### WHAT YOU NEED TO DO
Each line of the records below that contains "shown" needs to be copied.

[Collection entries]
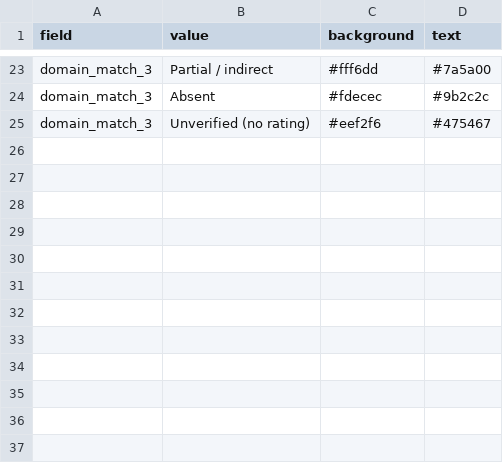
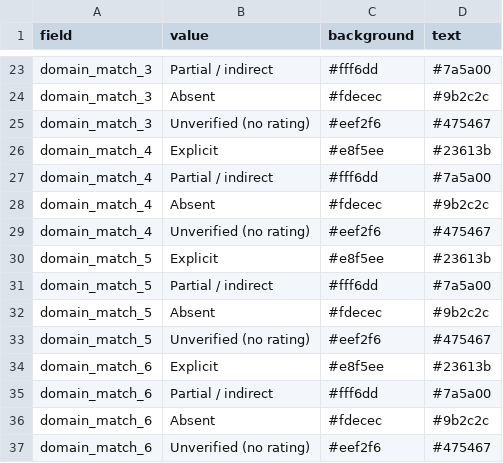
Before and after one commit to SeanFTPatterson/Functional-Outcomes, a CSV file: data/badge_styles.csv, drawn as a sheet; only a part is shown, gaps mark what is left out.

```diff
--- a/data/badge_styles.csv
+++ b/data/badge_styles.csv
@@ -25 +25,13 @@ domain_match_3,Absent,#fdecec,#9b2c2c
 domain_match_3,Unverified (no rating),#eef2f6,#475467
+domain_match_4,Explicit,#e8f5ee,#23613b
+domain_match_4,Partial / indirect,#fff6dd,#7a5a00
+domain_match_4,Absent,#fdecec,#9b2c2c
+domain_match_4,Unverified (no rating),#eef2f6,#475467
+domain_match_5,Explicit,#e8f5ee,#23613b
+domain_match_5,Partial / indirect,#fff6dd,#7a5a00
+domain_match_5,Absent,#fdecec,#9b2c2c
+domain_match_5,Unverified (no rating),#eef2f6,#475467
+domain_match_6,Explicit,#e8f5ee,#23613b
+domain_match_6,Partial / indirect,#fff6dd,#7a5a00
+domain_match_6,Absent,#fdecec,#9b2c2c
+domain_match_6,Unverified (no rating),#eef2f6,#475467
```
Also changed, not shown: data/fields.csv, data/instruments.csv.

### ANSWER SECTION
Before and after one commit to SeanFTPatterson/Functional-Outcomes, a CSV file: data/badge_styles.csv, drawn as a sheet; only a part is shown, gaps mark what is left out.
Also changed, not shown: data/fields.csv, data/instruments.csv.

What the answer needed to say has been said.